### Excerpted records:
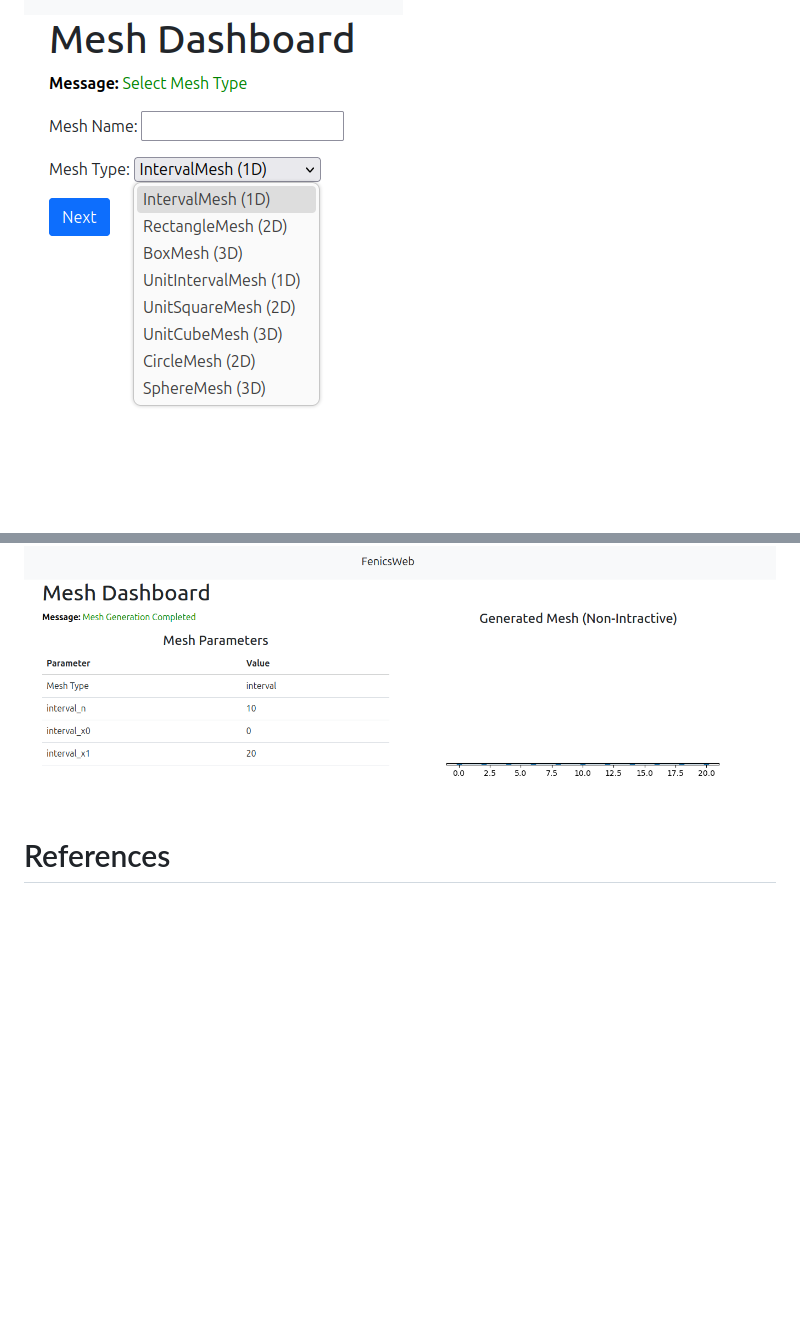
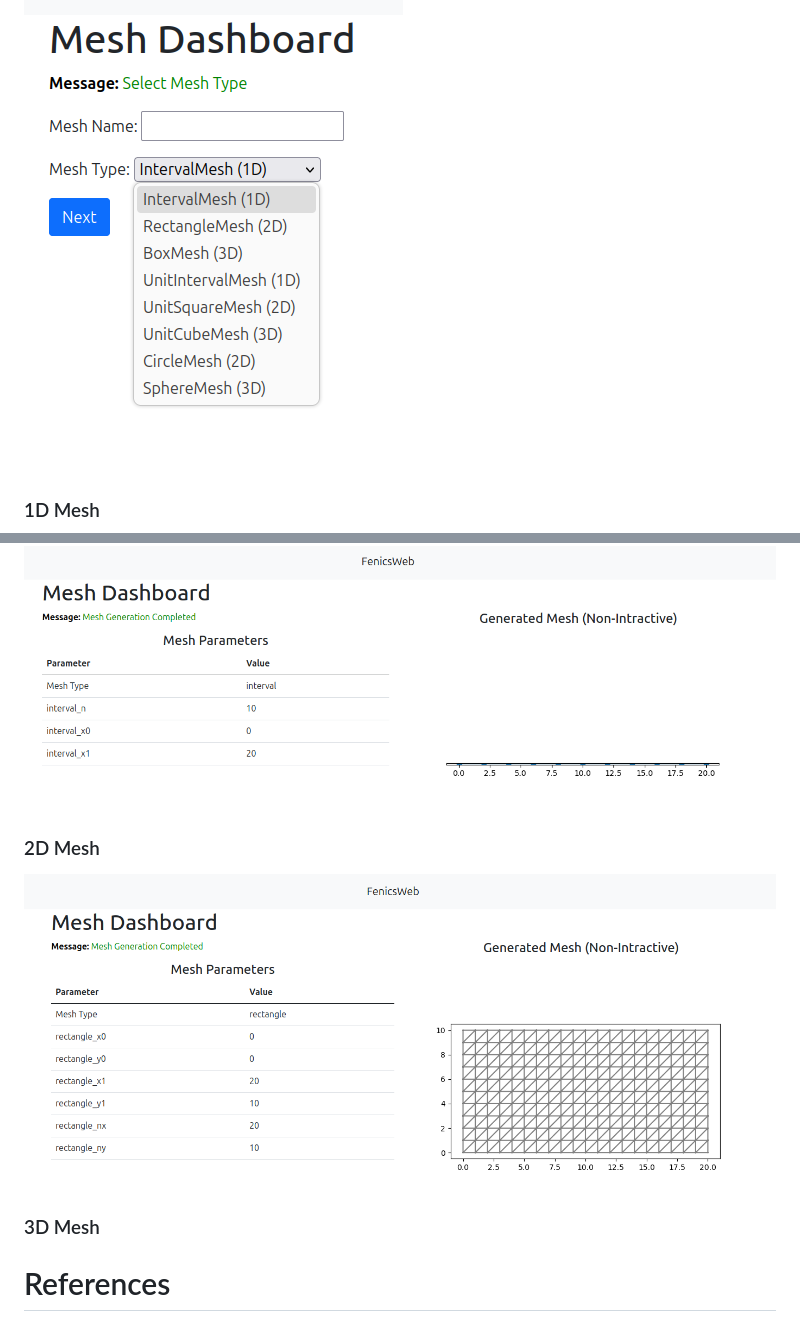
Before and after one commit to harishragul/FenicsWeb, a Markdown page: paper/paper.md, 2 parts joined by grey strips. Rendered like a GitHub page; pictures changed too: paper/images/2DMesh.png (added); blank space fills up the shorter version.

Commit message:
JOSS

```diff
--- a/paper/paper.md
+++ b/paper/paper.md
@@ -35,9 +35,11 @@ For the initial phase this project only focused on the steady state thermal cond
 The Django form is created to enable users to define domains (meshes) with various geometries such as intervals, rectangles, and cubes. Use FEniCS for mesh generation based on user input and create visualizations using Matplotlib for plot and the mesh data storage in the database for reuse. The mesh module is routed into http://127.0.0.1:8000/mesh/
 
 ![Mesh Selection Fields \label{fig:meshselect}](images/mesh_select.png)
+### 1D Mesh
 ![Interval Mesh Fields \label{fig:1DMeshField}](images/1DMeshField.png)
 ![Interval Mesh \label{fig:1DMesh}](images/1DMesh.png)
-
-
+### 2D Mesh
+![Rectangle Mesh \label{fig:2DMesh}](images/2DMesh.png)
+### 3D Mesh
 
 # References
```
Also changed, not shown: static/mesh_plot.png, 1 other file.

### Exercise instructions:
The material should be returned verbatim, with all images omitted.

### Solution:
Before and after one commit to harishragul/FenicsWeb, a Markdown page: paper/paper.md, 2 parts joined by grey strips. Rendered like a GitHub page; pictures changed too: paper/images/2DMesh.png (added); blank space fills up the shorter version.

Commit message:
JOSS

```diff
--- a/paper/paper.md
+++ b/paper/paper.md
@@ -35,9 +35,11 @@ For the initial phase this project only focused on the steady state thermal cond
 The Django form is created to enable users to define domains (meshes) with various geometries such as intervals, rectangles, and cubes. Use FEniCS for mesh generation based on user input and create visualizations using Matplotlib for plot and the mesh data storage in the database for reuse. The mesh module is routed into http://127.0.0.1:8000/mesh/
 
 ![Mesh Selection Fields \label{fig:meshselect}](images/mesh_select.png)
+### 1D Mesh
 ![Interval Mesh Fields \label{fig:1DMeshField}](images/1DMeshField.png)
 ![Interval Mesh \label{fig:1DMesh}](images/1DMesh.png)
-
-
+### 2D Mesh
+![Rectangle Mesh \label{fig:2DMesh}](images/2DMesh.png)
+### 3D Mesh
 
 # References
```
Also changed, not shown: static/mesh_plot.png, 1 other file.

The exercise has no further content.